Post by adamthesmythe » Sun May 01, 2016 10:25 am

> one thing that everyone can probably agree on is that markets are cyclical and that securities do have recurring chart patterns

Lost me right there.
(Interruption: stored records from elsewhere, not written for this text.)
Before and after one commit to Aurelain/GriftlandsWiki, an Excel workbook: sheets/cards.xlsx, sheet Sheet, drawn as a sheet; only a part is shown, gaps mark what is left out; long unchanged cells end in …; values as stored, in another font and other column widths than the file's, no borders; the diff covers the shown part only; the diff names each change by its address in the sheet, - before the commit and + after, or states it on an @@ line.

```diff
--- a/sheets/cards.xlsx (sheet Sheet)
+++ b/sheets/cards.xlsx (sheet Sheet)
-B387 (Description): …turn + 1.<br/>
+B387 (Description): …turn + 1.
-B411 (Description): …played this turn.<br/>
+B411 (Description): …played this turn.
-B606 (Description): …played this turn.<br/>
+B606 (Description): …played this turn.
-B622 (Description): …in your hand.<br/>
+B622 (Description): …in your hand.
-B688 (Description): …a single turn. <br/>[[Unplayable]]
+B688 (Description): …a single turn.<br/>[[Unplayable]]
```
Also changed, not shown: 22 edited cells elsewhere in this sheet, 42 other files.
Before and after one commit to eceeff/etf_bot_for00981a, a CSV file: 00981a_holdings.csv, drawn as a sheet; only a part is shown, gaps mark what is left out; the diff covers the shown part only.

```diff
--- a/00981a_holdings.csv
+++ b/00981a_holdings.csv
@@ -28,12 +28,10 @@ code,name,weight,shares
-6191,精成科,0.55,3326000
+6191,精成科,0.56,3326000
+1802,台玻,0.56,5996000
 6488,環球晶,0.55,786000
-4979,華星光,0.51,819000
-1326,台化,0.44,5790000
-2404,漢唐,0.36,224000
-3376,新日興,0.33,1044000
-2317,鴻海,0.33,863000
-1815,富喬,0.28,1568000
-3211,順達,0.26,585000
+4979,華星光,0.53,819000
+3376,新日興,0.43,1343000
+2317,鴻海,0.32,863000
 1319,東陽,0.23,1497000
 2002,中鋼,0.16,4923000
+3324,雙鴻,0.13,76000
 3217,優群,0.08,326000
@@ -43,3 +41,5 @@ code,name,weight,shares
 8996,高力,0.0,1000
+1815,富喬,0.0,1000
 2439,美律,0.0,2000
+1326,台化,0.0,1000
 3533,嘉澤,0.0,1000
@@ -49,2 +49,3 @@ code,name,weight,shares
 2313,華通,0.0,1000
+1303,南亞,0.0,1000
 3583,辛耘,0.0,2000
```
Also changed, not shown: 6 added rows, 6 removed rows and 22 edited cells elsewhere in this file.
Humans find patterns in data- it's what they do. The hard part is distinguishing real phenomena from the patterns that appear in random data.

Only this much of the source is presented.